You don't show all the obverses, but it's likely to be the only one with the feudal term :P DEI GRATIA spelled out. Even in the middle ages that didn't happen often.

Peter

Talking of "feudal", those darned Ozzies have spelt out all the denominations.  ;D Quel crime! 

DEI GRATIA is not spelled out on any obverse. It's meaningless myth nowadays, of course. Only North Africans and the like believe in such entities these days.
Visit the website of The Royal Mint Museum.

See: The Royal Mint Museum.

malj1

Malcolm
Have a look at  my tokens and my banknotes.

translateltd

One thing I've never quite managed to fathom regarding the JIM notes: while the main denominations in most of the series were declared equal in value to the yen (Malaya dollar, Burma rupee, East Indies roepiah, etc.), what happened with the Oceania notes?  Was the shilling revalued similarly in that case?


villa66


<k>

Quote from: villa66 on December 04, 2011, 03:23:51 PM
It's the only one without "Australia's" star?

:) v.

Brilliant, villa! Even the Aussies didn't notice it!

Until this year I never noticed the star, or probably assumed it was mere ornamentation, until I saw this sketch of 1926 by George Kruger-Gray:




Notice that the number of points on the star is wrong - BUT it made me think of the FLAG!

From Wikipedia:

The Commonwealth Star (also known as the Federation Star, the Seven Point Star, or the Star of Federation) is a seven-pointed star symbolising the Federation of Australia which came into force on 1 January 1901.
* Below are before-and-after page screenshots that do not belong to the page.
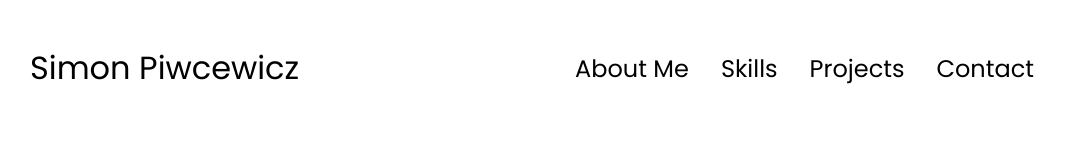
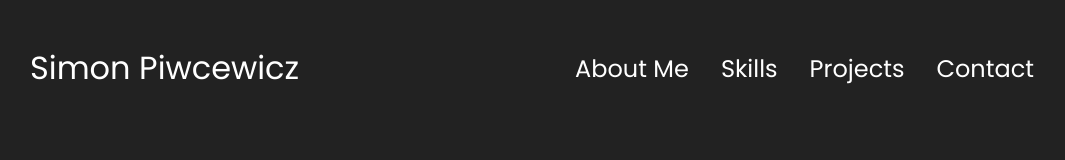
Before and after one commit to sjp761/portfolio, a plain HTML site: page index.html in a window 1280 px wide. Shown: the whole page, without its empty margins (108-1173 px from the left). Drawn offline with Linux system fonts and the dark colour scheme.

Commit message:
Add dark mode support

```diff
--- a/index.html
+++ b/index.html
@@ -6,6 +6,7 @@
     <meta name="viewport" content="width=device-width, initial-scale=1.0">
     <title>My Portfolio</title>
     <link rel="stylesheet" href="style.css">
+    <link rel="stylesheet" href="style-dark.css">
     <link rel="stylesheet" href="mediaqueries.css">
 </head>
 <body>
--- /dev/null
+++ b/style-dark.css
@@ -0,0 +1,15 @@
+@media (prefers-color-scheme: dark)
+{
+    body {
+        background: #222;
+        color: #fff;
+    }
+
+    a {
+        color: white;
+        text-decoration: none;
+        text-decoration-color: black;
+    }
+
+  /* Add more dark mode overrides here */
+}
```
Six points of the Star represent the six original states of the Commonwealth of Australia, while the seventh point represents the territories and any future states. The original Star had only six points; however, the proclamation in 1905 of the Territory of Papua led to the addition of the seventh point in 1908 to represent it and future territories.


So that star is of great significance to Australia.








Visit the website of The Royal Mint Museum.

See: The Royal Mint Museum.

malj1

Quote from: coffeetime on December 04, 2011, 03:52:05 PM
Brilliant, villa! Even the Aussies didn't notice it!
Until this year I never noticed the star, or probably assumed it was mere ornamentation, until I saw this sketch of 1926 by George Kruger-Gray:
Notice that the number of points on the star is wrong - BUT it made me think of the FLAG!
So that star is of great significance to Australia.


But see the one-off 1921 shilling; Above the date is a small star, this was intended to indicate that the metal content in the coin had been dropped from .925 fine to .500 fine, a debasement which did not occur. this has 5 points [while those in the shield have six points] - this is now a highly prized addition to any collection.
Malcolm
Have a look at  my tokens and my banknotes.

translateltd

Quote from: coffeetime on December 09, 2011, 11:06:43 PM

New Zealand issued its first crown in 1935. The Treaty of Waitangi was signed in 1840 by representatives of the British Crown and various Maori chiefs. For some reason, the New Zealanders chose to commemorate this event on a crown dated 1935.


It isn't actually a Waitangi commemorative - it was meant to be part of the original 1933 coin series but was delayed by a couple of years.

villa66

Quote from: translateltd on December 10, 2011, 07:26:21 AM
It isn't actually a Waitangi commemorative - it was meant to be part of the original 1933 coin series but was delayed by a couple of years.

I remember reading that and trying to wrap my mind around it. Finally arrived at something like "the '35 crown depicts the fact of the event, rather than being a celebration of the event itself."

:) v.